The ensuing fate of the Palestinians being condemned to be perpetual refugees is the predictable result of political opportunism and the racism of fundamentalists and ultra-nationalists. The Arab states have cynically used the Palestinians as pawns in their political agendas – either to divert attention from their corrupt dictatorial domestic oppression, or as a motivating factor in the Islamist agenda. Had the original 750,000 refugees been settled like the rest of the millions of refugees in various countries around the region, and the world, including Israel, the current horror would not exist. Quite simply, the Palestinian situation was not of Israel’s making and is not in Israel’s power to solve. On the other hand, a real honest to goodness desire to solve it, by the Arab states, especially the Saudis, could do so, though the longer it lingers the more difficult it becomes. State oppression in one way or another is at the root of it and real progress toward peaceful coexistence through many cultural, trade and investment initiatives has been squashed by the local leaders, with the support of their foreign sponsors.

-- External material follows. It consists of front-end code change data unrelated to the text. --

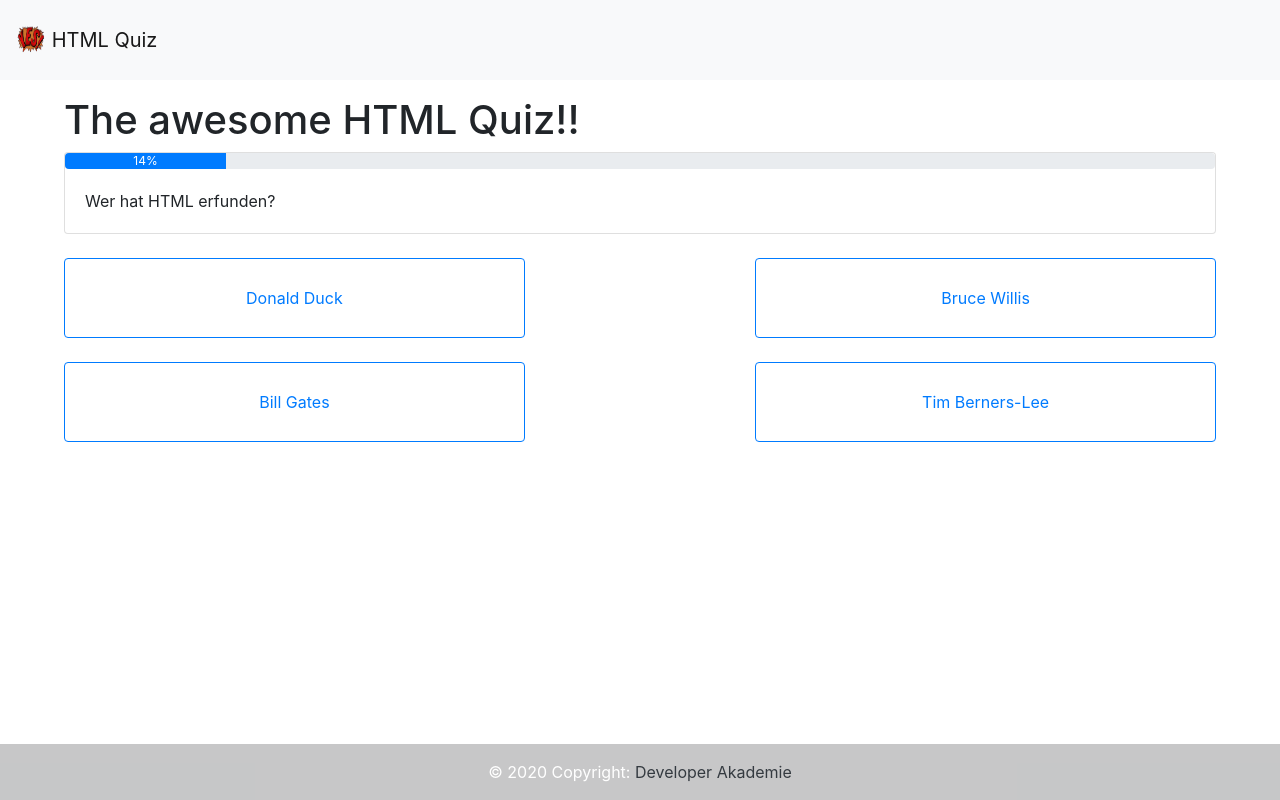
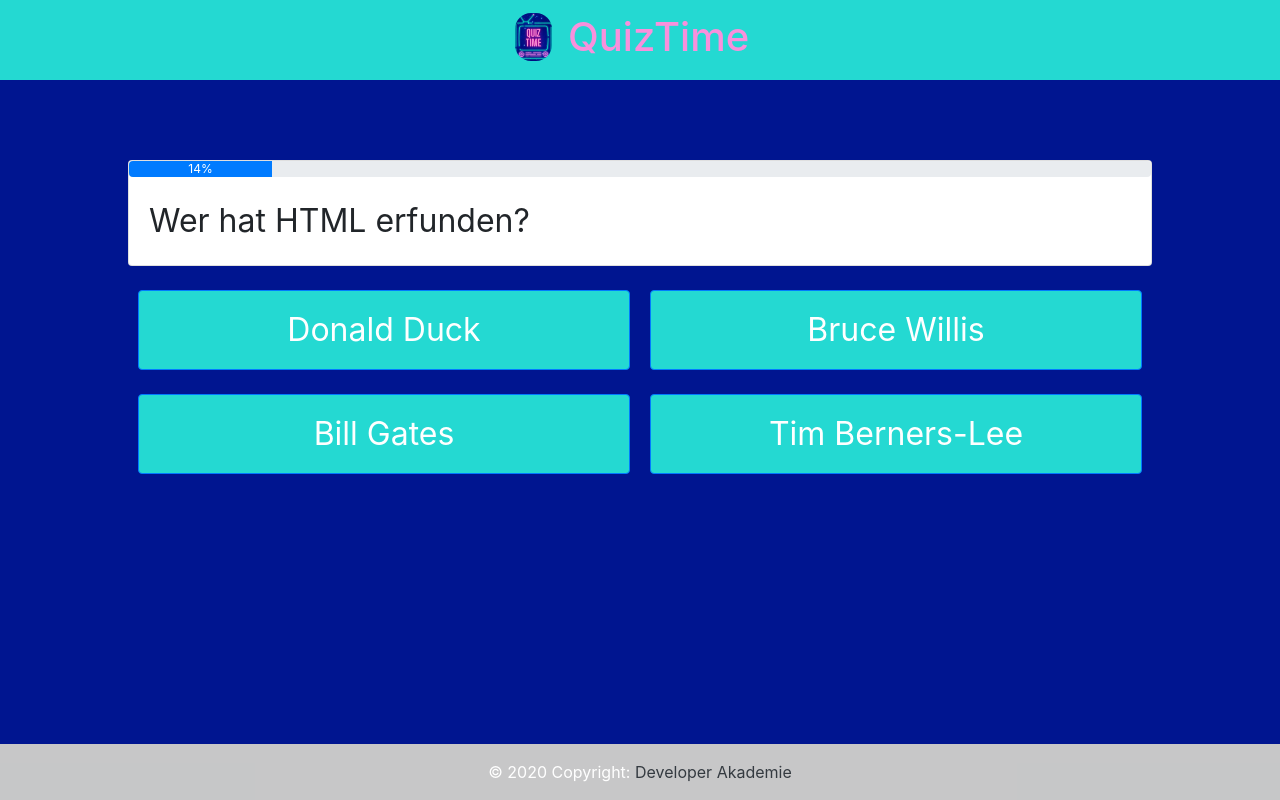
Before and after one commit to ThomasTritscher/quizapp, a plain HTML site: page index.html in a window 1280 px wide. Drawn offline with nearby package versions, Linux system fonts and the light colour scheme.

Commit message:
switch style

```diff
--- a/game.js
+++ b/game.js
@@ -72,6 +72,11 @@ function hideElements() {
 
 function nextQuestion() {
   hideElements();
+
+  if (question_number == allQuestions.length) {
+    finishQuiz();
+  } else {
+
     question_number = question_number + 1;// Variable wird immer um 1 erhöht onload, nextQuestion usw..
     /*console.log('Number of questions:' , Math.round ((question_number / allQuestions.length) * 100));//Prozentbrechnung + Aufrundung.
     progress = question_number * 10; // 10% Porzent bei 10 Fragen*/
@@ -80,6 +85,13 @@ function nextQuestion() {
     document.getElementById('progress-bar').style.width = progress + '%'; //Breite des Styles/Bg wird um je 10% erhöht
 
     loadQuestion();
+  }
+}
+
+function finishQuiz() {
+  document.getElementById('quiz-conatiner').classList.add('d-none'); //alles unter Headline wird ausgeblendet
+  document.getElementById('quiz-finished-container').classList.remove('d-none');// Text aus Div wird eingeblendet
+
 }
 
 function loadQuestion() {
--- a/index.html
+++ b/index.html
@@ -4,7 +4,7 @@
 <head>
   <meta charset='utf-8'>
   <meta http-equiv='X-UA-Compatible' content='IE=edge'>
-  <title>Quizapp</title>
+  <title>QuizTime</title>
   <meta name='viewport' content='width=device-width, initial-scale=1'>
   <link rel="stylesheet" href="bootstrap/dist/css/bootstrap.min.css">
   <link rel="stylesheet" href="style.css">
@@ -12,15 +12,23 @@
 </head>
 
 <body onload="nextQuestion()">
+
   <!-- Image and text -->
-  <nav class="navbar navbar-light navbar-custom bg-light">
-    <a class="navbar-brand" href="#">
-      <img src="img/logo.png" width="30" height="30" class="d-inline-block align-top" alt="">
-      HTML Quiz
+  <nav class="navbar navbar-light navbar-custom">
+    <a class="navbar-brand custom-brand" href="#">
+      <img src="img/quiz_640.jpg"class="d-inline-block align-top nav-img" alt="">
+      <h1>QuizTime</h1>
+
     </a>
   </nav>
+  <div class="main">
+    <div id="quiz-finished-container" class="d-none">
+      <h2>You won!!</h2>
+      <img src="img/fireworks.webp">
+    </div>
 
-  <h1>The awesome HTML Quiz!!</h1>
+
+    <div id="quiz-conatiner" class="quiz-container">
       <div id="right-answer" class="alert alert-success d-none" role="alert">
         Deine Antwort war richtig!!!
       </div>
@@ -33,7 +41,7 @@
           <div id="progress-bar" class="progress-bar" role="progressbar" style="width: 0%;">0%</div>
         </div>
 
-    <div class="card-body" id="question">
+        <div class="card-body question-box" id="question">
           In diesem Abschnitt wird eine Frage gestellt!!
         </div>
       </div>
@@ -51,6 +59,8 @@
           <button onclick="nextQuestion()" id="next-btn" class="btn btn-info d-none">Nächste Frage</button>
 
         </div>
+      </div>
+    </div>
 
 
     <footer class="bg-light text-center text-lg-start footer-custom">
--- a/style.css
+++ b/style.css
@@ -1,31 +1,85 @@
-body {
-  padding: 16px;
-  padding-left: 64px;
+/* colors */
+
+#24D9D2 #F890DC #E48AF2 #000452 #001590 body {
+  padding      : 16px;
+  padding-left : 64px;
   padding-right: 64px;
-  padding-top: 96px;
-}
-.navbar-custom {
-  position: fixed;
-  left: 0;
-  right: 0;
-  top: 0;
-  height: 80px;
-  z-index: 1;
+  padding-top  : 96px;
 
 }
+
+h1 {
+  color    : #F890DC;
+
+
+}
+
+.navbar-custom {
+  background-color: #24D9D2;
+  position        : fixed;
+  justify-content : center;
+  left            : 0;
+  right           : 0;
+  top             : 0;
+  height          : 80px;
+  z-index         : 1;
+}
+
+.custom-brand {
+  display        : flex;
+  justify-content: space-evenly;
+
+}
+
+.nav-img {
+  width        : 14%;
+  height       : 6vh;
+  object-fit   : cover;
+  border-radius: 16px;
+}
+
+.main {
+  width           : 100%;
+  height          : 100vh;
+  background-color: #001590;
+  display         : flex;
+  justify-content : center;
+  align-items     : center;
+}
+
+.quiz-container {
+  width : 80%;
+  height: 60%;
+}
+
+.btn {
+  background-color: #24D9D2;
+}
+
+.btn:hover {
+  background-color: #E48AF2;
+}
+
 .footer-custom {
   position: absolute;
-  left: 0;
-  right: 0;
-  bottom: 0;
-  color: white;
+  left    : 0;
+  right   : 0;
+  bottom  : 0;
+  color   : white;
 
 }
+.question-box{
+  font-size: clamp(1rem, 2.5vw, 2rem);
+}
+
 .quiz-answer-row {
- display: flex;
- justify-content: space-between;
+  display        : flex;
+  justify-content: space-around;
 }
-.quiz-answer-row button{
-  width: 40%;
+
+.quiz-answer-row button {
+  width: 48%;
   height: 80px;
+  color: white;
+  font-size: clamp(1rem, 2.5vw, 2rem);
 }
```
Also changed, not shown: img/fireworks.webp (added), img/quiz1280.jpg (added), img/quiz_640.jpg (added). Lines whose indentation alone changed are shown as unchanged.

Thus while we might oppose any government funding of settlements and any coercive displacement of Palestinians to facilitate the establishment of settlements (as I do), and while we may reasonably debate Israeli’s defense strategies, we cannot, in good conscience, require of Israel to dismantle its embargo, dismantle its checkpoints, dismantle its fence, and generally stand down in its attempt to combat acts of terror. That makes no sense. These measures have proven incredibly effective in keeping Israel’s population safe after suffering for years a horrendous barrage of attacks directed specifically against civilians, where they live, shop, learn, and play. These measures create great hardships, but, in the final analysis, they are effectively imposed on Israel as much as they are imposed on the Palestinians, by the presence of a real, credible, significant, terrifying danger. Similarly, calls for Israel to withdraw to 1967 borders, or beyond, make no sense. The same threats that exist now, existed before 1967 all the way back to 1949, except that Israel was defending less secure borders. The settlements are not the fundamental obstacle to peace. Nor is the “occupation.” The refusal to recognize Israel’s legitimacy, and actions taken in support of that, and the cynical use of the “Palestinian problem” – these are the fundamental problems.